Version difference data
-.-.-

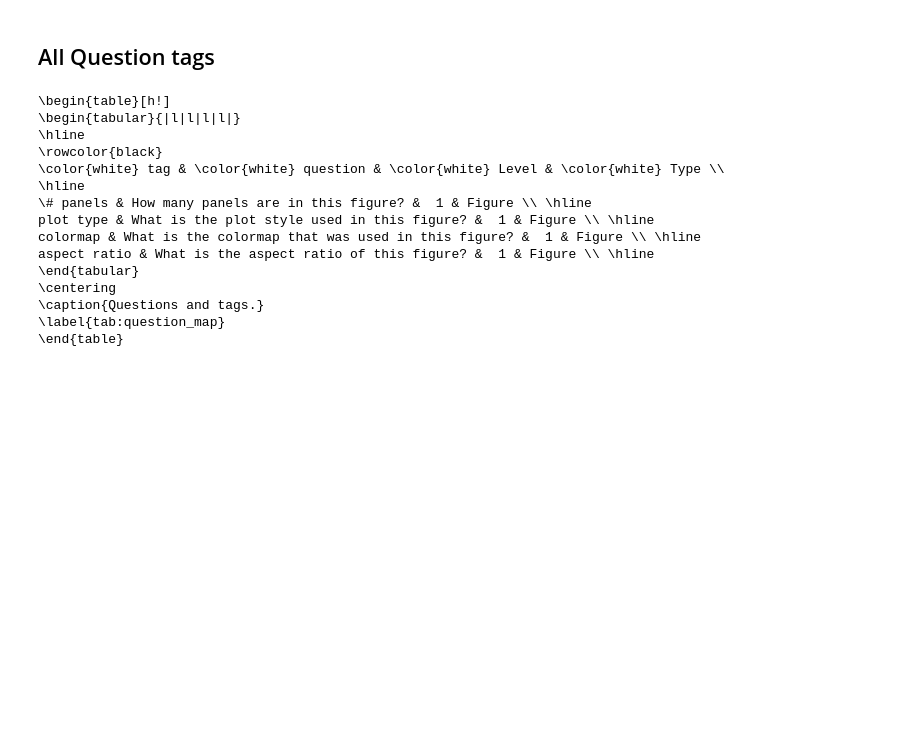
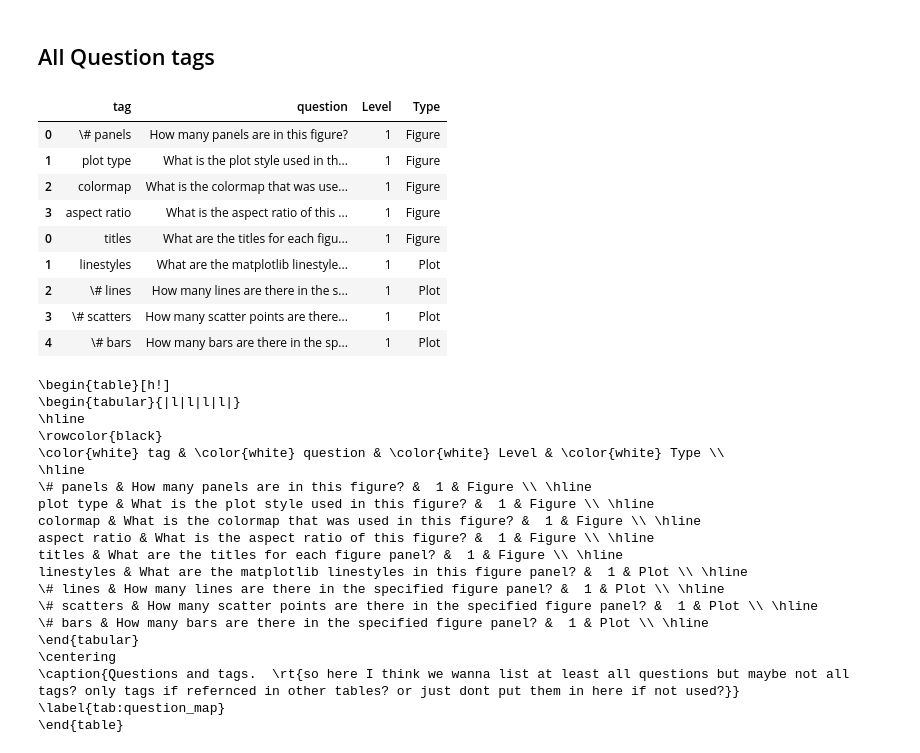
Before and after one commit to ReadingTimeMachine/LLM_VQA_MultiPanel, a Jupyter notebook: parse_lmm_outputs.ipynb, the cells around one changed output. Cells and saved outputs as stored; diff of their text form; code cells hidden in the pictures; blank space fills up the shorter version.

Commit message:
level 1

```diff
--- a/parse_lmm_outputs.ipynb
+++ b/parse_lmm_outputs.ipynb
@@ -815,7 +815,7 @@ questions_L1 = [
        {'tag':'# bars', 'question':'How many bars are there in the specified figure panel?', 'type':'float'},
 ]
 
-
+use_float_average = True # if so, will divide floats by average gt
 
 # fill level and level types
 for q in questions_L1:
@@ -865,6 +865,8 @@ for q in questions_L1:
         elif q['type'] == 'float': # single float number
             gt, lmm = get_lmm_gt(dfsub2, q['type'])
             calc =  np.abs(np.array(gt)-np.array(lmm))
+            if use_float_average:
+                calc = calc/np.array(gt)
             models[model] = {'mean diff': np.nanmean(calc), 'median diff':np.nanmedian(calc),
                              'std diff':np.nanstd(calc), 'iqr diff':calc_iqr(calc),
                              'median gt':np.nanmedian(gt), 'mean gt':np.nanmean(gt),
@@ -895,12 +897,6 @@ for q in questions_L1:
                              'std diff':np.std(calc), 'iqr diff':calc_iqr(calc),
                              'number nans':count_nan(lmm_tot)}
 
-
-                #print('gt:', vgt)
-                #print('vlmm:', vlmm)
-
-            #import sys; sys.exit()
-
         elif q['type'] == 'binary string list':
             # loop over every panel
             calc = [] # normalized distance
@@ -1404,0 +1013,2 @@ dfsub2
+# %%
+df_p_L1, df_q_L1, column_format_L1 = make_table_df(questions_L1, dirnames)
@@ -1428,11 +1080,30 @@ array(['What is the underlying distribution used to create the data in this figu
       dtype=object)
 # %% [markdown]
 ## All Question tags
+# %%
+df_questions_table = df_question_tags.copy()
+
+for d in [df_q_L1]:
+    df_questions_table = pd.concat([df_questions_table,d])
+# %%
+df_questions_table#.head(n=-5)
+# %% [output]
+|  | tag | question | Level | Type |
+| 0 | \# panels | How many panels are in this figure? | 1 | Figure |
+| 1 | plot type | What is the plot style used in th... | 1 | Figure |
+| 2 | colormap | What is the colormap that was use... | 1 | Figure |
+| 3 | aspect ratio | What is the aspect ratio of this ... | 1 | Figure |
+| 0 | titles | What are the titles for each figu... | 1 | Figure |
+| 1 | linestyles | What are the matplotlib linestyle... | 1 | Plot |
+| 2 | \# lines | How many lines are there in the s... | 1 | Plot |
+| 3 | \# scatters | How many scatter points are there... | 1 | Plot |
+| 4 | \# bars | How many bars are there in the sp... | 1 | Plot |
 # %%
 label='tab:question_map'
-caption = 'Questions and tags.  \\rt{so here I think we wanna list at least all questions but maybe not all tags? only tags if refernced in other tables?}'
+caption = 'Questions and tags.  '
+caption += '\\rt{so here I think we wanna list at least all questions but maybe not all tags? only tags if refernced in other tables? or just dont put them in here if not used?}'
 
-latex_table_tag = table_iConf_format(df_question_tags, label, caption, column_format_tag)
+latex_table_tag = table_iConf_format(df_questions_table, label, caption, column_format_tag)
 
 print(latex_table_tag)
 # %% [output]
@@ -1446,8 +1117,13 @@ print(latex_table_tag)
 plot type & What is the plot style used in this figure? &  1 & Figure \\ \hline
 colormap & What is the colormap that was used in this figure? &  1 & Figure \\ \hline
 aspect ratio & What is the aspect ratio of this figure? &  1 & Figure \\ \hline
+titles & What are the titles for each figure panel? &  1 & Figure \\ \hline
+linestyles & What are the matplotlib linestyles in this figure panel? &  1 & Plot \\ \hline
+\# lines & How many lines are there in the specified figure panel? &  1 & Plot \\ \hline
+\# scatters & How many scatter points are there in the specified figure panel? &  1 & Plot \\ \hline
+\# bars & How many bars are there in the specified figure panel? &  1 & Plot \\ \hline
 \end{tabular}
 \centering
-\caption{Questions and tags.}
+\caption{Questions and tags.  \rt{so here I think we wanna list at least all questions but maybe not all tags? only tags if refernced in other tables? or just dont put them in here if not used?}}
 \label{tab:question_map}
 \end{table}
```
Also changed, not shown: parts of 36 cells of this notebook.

-.-.-

Brief
Copy out all lines from the records where the word "matplotlib" appears.

Exercise output
+| 1 | linestyles | What are the matplotlib linestyle... | 1 | Plot |
+linestyles & What are the matplotlib linestyles in this figure panel? &  1 & Plot \\ \hline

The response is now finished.